May 20, 2015
Dressed in a red and blue gown and mortar board, Abubakar Umar collected his degree on Saturday, 9th of May, 2015, looking like just another proud student.
But if there was nothing to make the 26-year-old petroleum chemistry student stand out from his classmates, the story of how he came to be at his graduation ceremony at the American University of Nigeria in the north eastern city of Yola, is one of sheer courage and determination.
Last November, Umar was driving home to the city of Kano 640 kilometres away when he ran into Boko Haram insurgents, who opened fire twice on his car, hitting him in both arms.
“I think I should have died on that day, I could have died on that day,” he told reporters before the graduation ceremony.
“I lost so much blood, there wasn’t any medication. But somehow I think the Lord kept me alive for a special reason and one of those reasons was to complete my degree.”
The signs were ominous as Umar left Yola, crossing from Adamawa state into neighbouring Gombe on the seven-hour journey to Kano, northern Nigeria’s biggest city.
Fellow drivers warned him to take another route. On it, the military checkpoints were unmanned.
In the early hours of the morning as he approached Potiskum, the commercial capital of Yobe state and a frequent Boko Haram target, he slowed to avoid potholes on the road. Then he heard gunshots.
“I just saw these people coming out of the bush. They were screaming ‘Allahu Akbar’ (God is greatest) and shooting at my car,” he recalled.
“At first I stopped because some of them had military trousers and boots but then I noticed their headbands and what they were saying, so I realised they were insurgents.
“They shot me in my right arm. I continued (driving). I didn’t know where I was going. I just kept on driving. I thought I would reach a checkpoint and report the case. I never met any checkpoint.
“I slowed down again because of the road and they shot me for the second time. I fractured my arm.”
After abandoning his car, blood flowing from his wounds and broken bone exposed, he stumbled upon a village and was taken in by locals, at grave risk to their own lives.
He was ushered to a filthy communal toilet where he passed out.
When he came round later in the day, the locals – wary of reprisals if he was ever found – provided him with a heavy salt and water mix to pour into his wounds to stop the bleeding.
After hiding out all day, he managed to call for help on a borrowed mobile phone. He spent the night in the village until friends picked him up the next day.
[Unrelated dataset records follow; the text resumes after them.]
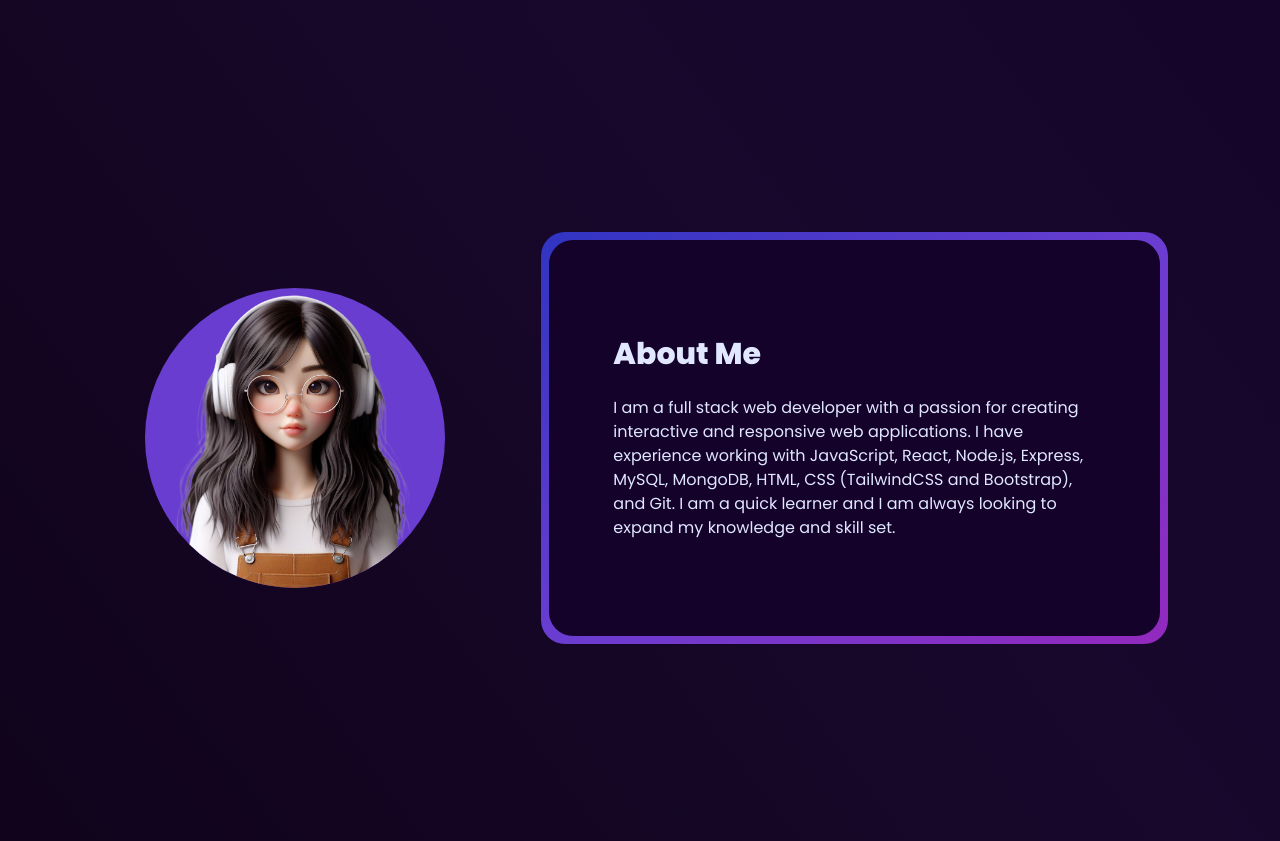
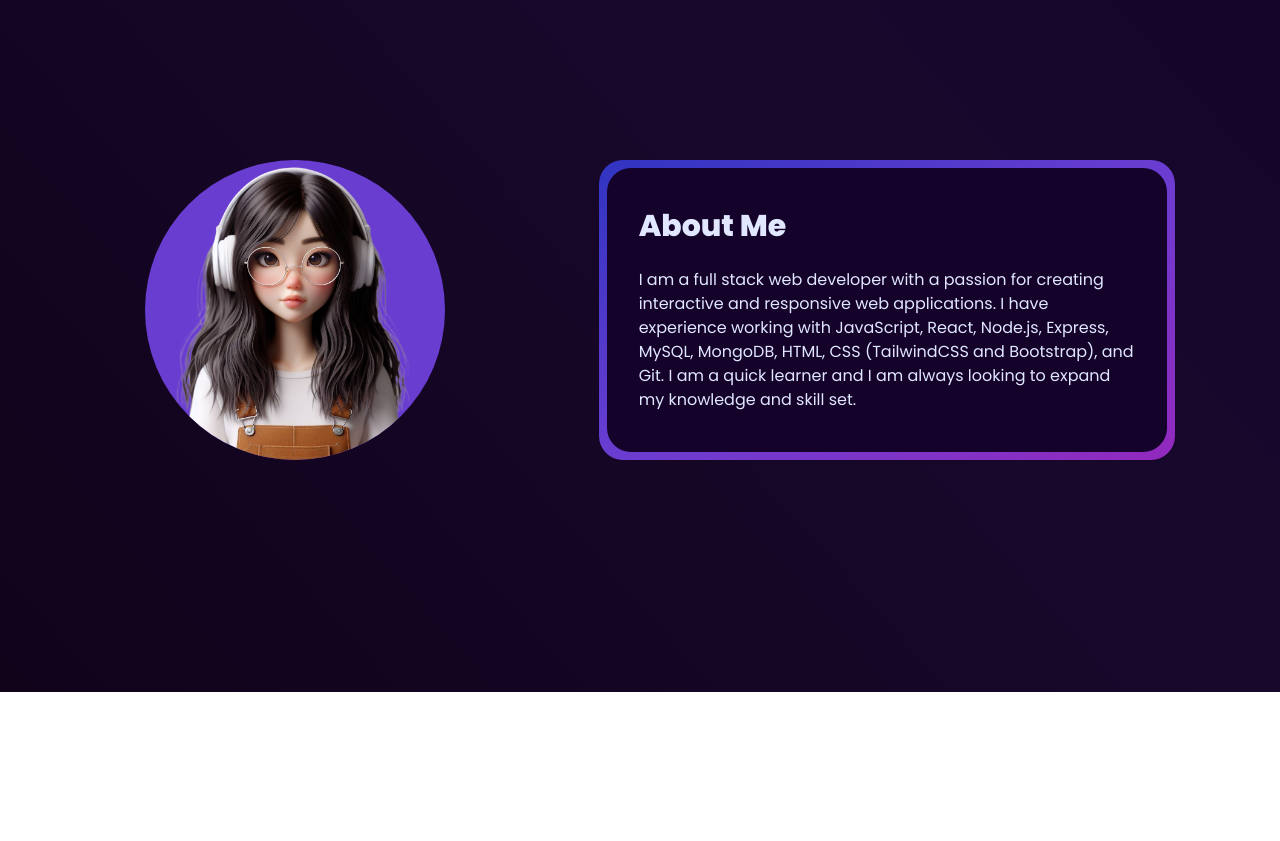
Before and after one commit to encarnac/portfolio, a React (Vite) app: page / in a window 1280 px wide. Shown: the part 760-1601 px from the top of the page. After the commit the page ends 1452 px from the top, so only its background shows below. Built offline with nearby package versions, Linux system fonts and the light colour scheme.

Commit message:
Added ease in effect on AboutMe section

```diff
--- a/src/components/AboutSection.jsx
+++ b/src/components/AboutSection.jsx
@@ -1,25 +1,53 @@
 import AboutPhoto from "../assets/about-pfp.png";
+import { motion } from "framer-motion";
+
+const motionVariants = (direction) => {
+  return {
+    hidden: { x: direction === "right" ? -50 : 50, opacity: 0 },
+    visible: { opacity: 1, x: 0 },
+  };
+};
 
 const AboutSection = ({ setSelectedPage }) => {
   return (
-    <div id="about" className="my-72 grid grid-cols-1 lg:grid-cols-12">
+    <div id="about" className="mb-48 grid grid-cols-1 gap-x-0 md:grid-cols-12">
       <div className="order-last col-span-5 place-self-center md:order-first">
+        <motion.div
+          initial="hidden"
+          whileInView="visible"
+          viewport={{ once: true, amount: 0.5 }}
+          transition={{ type: "tween", duration: 0.5 }}
+          variants={motionVariants("right")}
+        >
           <div className="relative h-[250px] w-[250px] overflow-clip rounded-full bg-[#ad99db] dark:bg-[#6a3dd1] lg:h-[300px] lg:w-[300px]">
             <img src={AboutPhoto} />
           </div>
+        </motion.div>{" "}
       </div>
-      <div className="col-span-7 mb-12 mr-0 place-self-center rounded-3xl bg-gradient-to-br from-[#68A3EB] to-[#F38BBB] px-1 py-1 text-center shadow-sm dark:from-[#3034C2] dark:via-[#6A3DD1] dark:to-[#9329BE] lg:mb-0 lg:mr-16 lg:text-left">
-        <div className="h-fit rounded-3xl bg-[#d2c6da] px-8 py-10 text-[#57545c] dark:bg-[#14022A] dark:text-indigo-100 lg:m-1 lg:px-16 lg:py-24">
-          {" "}
-          <h1 className="mb-6 text-2xl font-extrabold md:text-3xl">About Me</h1>
-          <p className="">
+      <div className="col-span-7">
+        <motion.div
+          initial="hidden"
+          whileInView="visible"
+          viewport={{ once: true, amount: 0.5 }}
+          transition={{ type: "tween", duration: 0.5 }}
+          variants={motionVariants("left")}
+        >
+          <div className="m-1 mb-6 max-w-xl basis-1/2 place-self-center rounded-3xl bg-gradient-to-br from-[#68A3EB] to-[#F38BBB] px-1 py-1 text-center shadow-sm dark:from-[#3034C2] dark:via-[#6A3DD1] dark:to-[#9329BE] md:mx-6 lg:mx-12 lg:my-6 lg:text-left">
+            <div className="h-fit rounded-3xl bg-[#d7cfdc] px-4 py-8 text-[#57545c] dark:bg-[#14022A] dark:text-indigo-100 lg:m-1 lg:px-8 lg:py-10">
+              <h1 className="mb-6 text-2xl font-extrabold md:text-3xl">
+                About Me
+              </h1>
+              <p className="text-sm lg:text-base">
                 I am a full stack web developer with a passion for creating
                 interactive and responsive web applications. I have experience
-            working with JavaScript, React, Node.js, Express, MySQL, MongoDB,
-            HTML, CSS (TailwindCSS and Bootstrap), and Git. I am a quick learner
-            and I am always looking to expand my knowledge and skill set.
+                working with JavaScript, React, Node.js, Express, MySQL,
+                MongoDB, HTML, CSS (TailwindCSS and Bootstrap), and Git. I am a
+                quick learner and I am always looking to expand my knowledge and
+                skill set.
               </p>
             </div>
+          </div>
+        </motion.div>
       </div>
     </div>
   );
```
Lines whose indentation alone changed are shown as unchanged.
Even then, he had to disguise himself just in case he stumbled across rebel fighters, who at the time had bases in the area.
“I put mud and chicken dung on my head to look like a madman,” he said. “I removed my shoes and put them in my pocket… (but) I didn’t see Boko Haram.”
Umar returned to university in January after surgery on his wounds, the scars of which are still visible on his arms.
“I came back and I couldn’t use my right hand for 14 weeks… I couldn’t write, I couldn’t press (keys on) the computer. When the cast was removed, I was OK,” he added.
After six years of violence, at least 15,000 deaths and some 1.5 million left homeless, there are often few positive tales to tell about the bloody Boko Haram insurgency.
But by battling to complete his degree — at a university teaching the secular “Western” education Boko Haram opposes — Umar knows he is one of the lucky ones.
“I’ve made it and I’ve graduated, so I’m very happy,” he added.
To go with his degree scroll, Umar, who now wants to study for a master’s qualification, also received a special award for courage.
“I’ve never seen anyone with more determination, with more courage, with more positive attitude,” said university director Margee Ensign.
Source: HomeComing Revolution